Problem requirements – Restate the following records word for word without images.

Saved data entries –
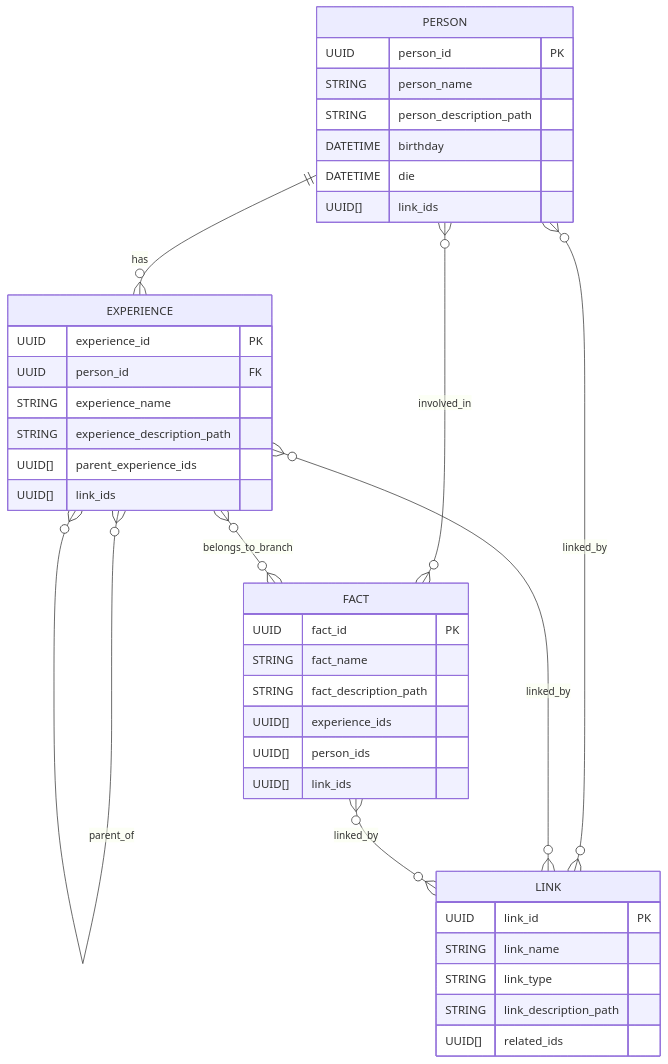
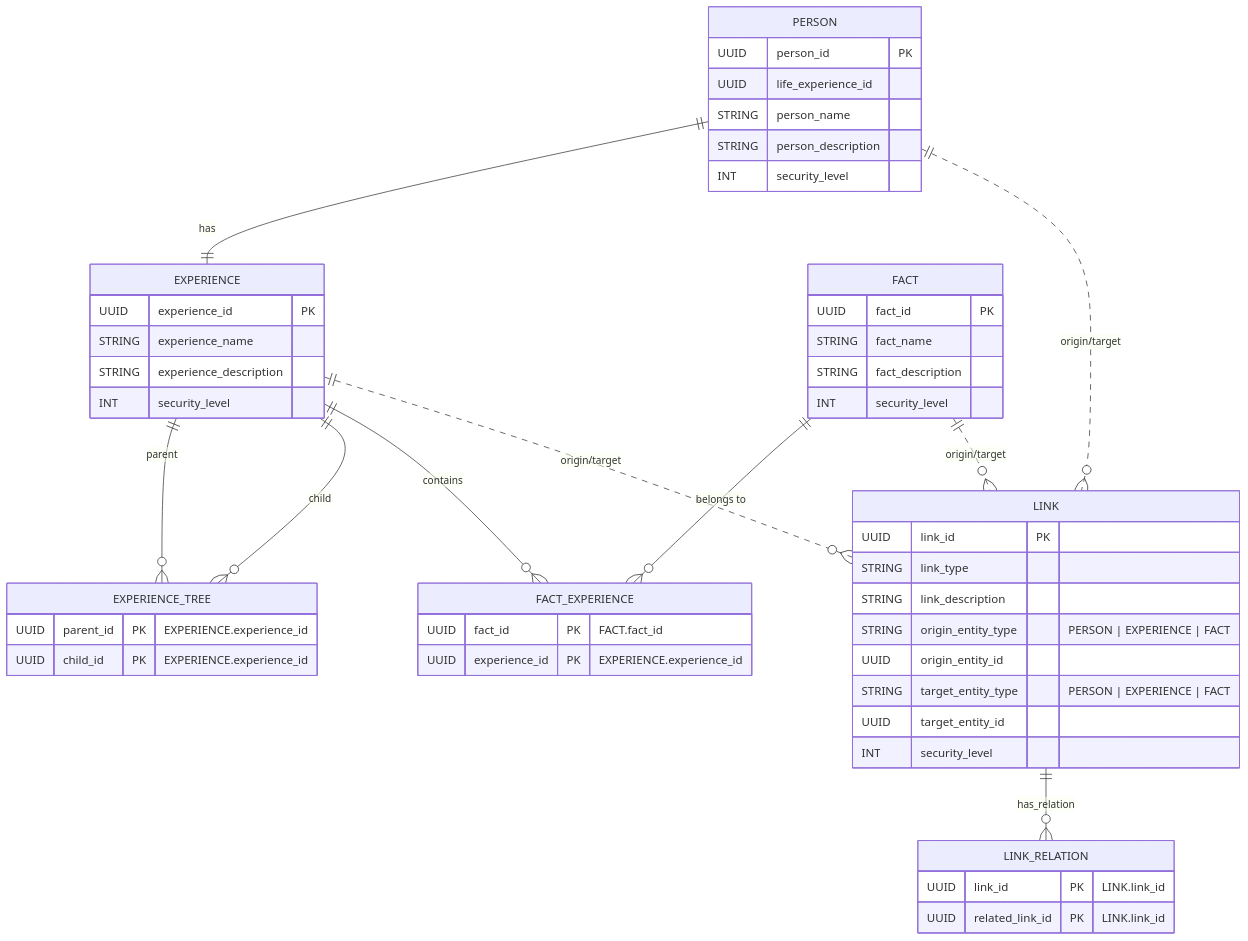
One commit to HibiyaHaraki/hasm changed the diagram in docs/arch/00-hasm-model-structure.md. Above: the diagram before and after it, drawn with Mermaid. The commit also changed other lines of this file, not shown here.

Commit message:
Revise Folder Structure and Database Model Architecture

````diff
--- a/docs/arch/00-hasm-model-structure.md
+++ b/docs/arch/00-hasm-model-structure.md
@@ -31,45 +47,60 @@
 ```mermaid
 erDiagram
   PERSON {
     UUID person_id PK
+    UUID life_experience_id
     STRING person_name
-    STRING person_description_path
-    DATETIME birthday
-    DATETIME die
-    UUID[] link_ids
+    STRING person_description
+    INT security_level
   }
 
   EXPERIENCE {
     UUID experience_id PK
-    UUID person_id FK
     STRING experience_name
-    STRING experience_description_path
-    UUID[] parent_experience_ids
-    UUID[] link_ids
+    STRING experience_description
+    INT security_level
+  }
+
+  EXPERIENCE_TREE {
+      UUID parent_id PK "EXPERIENCE.experience_id"
+      UUID child_id PK "EXPERIENCE.experience_id"
   }
 
   FACT {
     UUID fact_id PK
     STRING fact_name
-    STRING fact_description_path
-    UUID[] experience_ids
-    UUID[] person_ids
-    UUID[] link_ids
+    STRING fact_description
+    INT security_level
+  }
+
+  FACT_EXPERIENCE {
+      UUID fact_id PK "FACT.fact_id"
+      UUID experience_id PK "EXPERIENCE.experience_id"
   }
 
   LINK {
     UUID link_id PK
-    STRING link_name
     STRING link_type
-    STRING link_description_path
-    UUID[] related_ids
+    STRING link_description
+    STRING origin_entity_type "PERSON | EXPERIENCE | FACT"
+    UUID origin_entity_id
+    STRING target_entity_type "PERSON | EXPERIENCE | FACT"
+    UUID target_entity_id
+    INT security_level
   }
 
-  PERSON ||--o{ EXPERIENCE : has
-  EXPERIENCE }o--o{ EXPERIENCE : parent_of
-  PERSON }o--o{ FACT : involved_in
-  EXPERIENCE }o--o{ FACT : belongs_to_branch
-  PERSON }o--o{ LINK : linked_by
-  EXPERIENCE }o--o{ LINK : linked_by
-  FACT }o--o{ LINK : linked_by
+  LINK_RELATION {
+    UUID link_id PK "LINK.link_id"
+    UUID related_link_id PK "LINK.link_id"
+  }
+
+  PERSON ||--|| EXPERIENCE : "has"
+  EXPERIENCE ||--o{ EXPERIENCE_TREE : "parent"
+  EXPERIENCE ||--o{ EXPERIENCE_TREE : "child"
+  FACT ||--o{ FACT_EXPERIENCE : "belongs to"
+  EXPERIENCE ||--o{ FACT_EXPERIENCE : "contains"
+  PERSON ||..o{ LINK : "origin/target"
+  EXPERIENCE ||..o{ LINK : "origin/target"
+  FACT ||..o{ LINK : "origin/target"
+  LINK ||--o{ LINK_RELATION : "has_relation"
 ```
````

Output for this exercise –
One commit to HibiyaHaraki/hasm changed the diagram in docs/arch/00-hasm-model-structure.md. Above: the diagram before and after it, drawn with Mermaid. The commit also changed other lines of this file, not shown here.

Commit message:
Revise Folder Structure and Database Model Architecture

````diff
--- a/docs/arch/00-hasm-model-structure.md
+++ b/docs/arch/00-hasm-model-structure.md
@@ -31,45 +47,60 @@
 ```mermaid
 erDiagram
   PERSON {
     UUID person_id PK
+    UUID life_experience_id
     STRING person_name
-    STRING person_description_path
-    DATETIME birthday
-    DATETIME die
-    UUID[] link_ids
+    STRING person_description
+    INT security_level
   }
 
   EXPERIENCE {
     UUID experience_id PK
-    UUID person_id FK
     STRING experience_name
-    STRING experience_description_path
-    UUID[] parent_experience_ids
-    UUID[] link_ids
+    STRING experience_description
+    INT security_level
+  }
+
+  EXPERIENCE_TREE {
+      UUID parent_id PK "EXPERIENCE.experience_id"
+      UUID child_id PK "EXPERIENCE.experience_id"
   }
 
   FACT {
     UUID fact_id PK
     STRING fact_name
-    STRING fact_description_path
-    UUID[] experience_ids
-    UUID[] person_ids
-    UUID[] link_ids
+    STRING fact_description
+    INT security_level
+  }
+
+  FACT_EXPERIENCE {
+      UUID fact_id PK "FACT.fact_id"
+      UUID experience_id PK "EXPERIENCE.experience_id"
   }
 
   LINK {
     UUID link_id PK
-    STRING link_name
     STRING link_type
-    STRING link_description_path
-    UUID[] related_ids
+    STRING link_description
+    STRING origin_entity_type "PERSON | EXPERIENCE | FACT"
+    UUID origin_entity_id
+    STRING target_entity_type "PERSON | EXPERIENCE | FACT"
+    UUID target_entity_id
+    INT security_level
   }
 
-  PERSON ||--o{ EXPERIENCE : has
-  EXPERIENCE }o--o{ EXPERIENCE : parent_of
-  PERSON }o--o{ FACT : involved_in
-  EXPERIENCE }o--o{ FACT : belongs_to_branch
-  PERSON }o--o{ LINK : linked_by
-  EXPERIENCE }o--o{ LINK : linked_by
-  FACT }o--o{ LINK : linked_by
+  LINK_RELATION {
+    UUID link_id PK "LINK.link_id"
+    UUID related_link_id PK "LINK.link_id"
+  }
+
+  PERSON ||--|| EXPERIENCE : "has"
+  EXPERIENCE ||--o{ EXPERIENCE_TREE : "parent"
+  EXPERIENCE ||--o{ EXPERIENCE_TREE : "child"
+  FACT ||--o{ FACT_EXPERIENCE : "belongs to"
+  EXPERIENCE ||--o{ FACT_EXPERIENCE : "contains"
+  PERSON ||..o{ LINK : "origin/target"
+  EXPERIENCE ||..o{ LINK : "origin/target"
+  FACT ||..o{ LINK : "origin/target"
+  LINK ||--o{ LINK_RELATION : "has_relation"
 ```
````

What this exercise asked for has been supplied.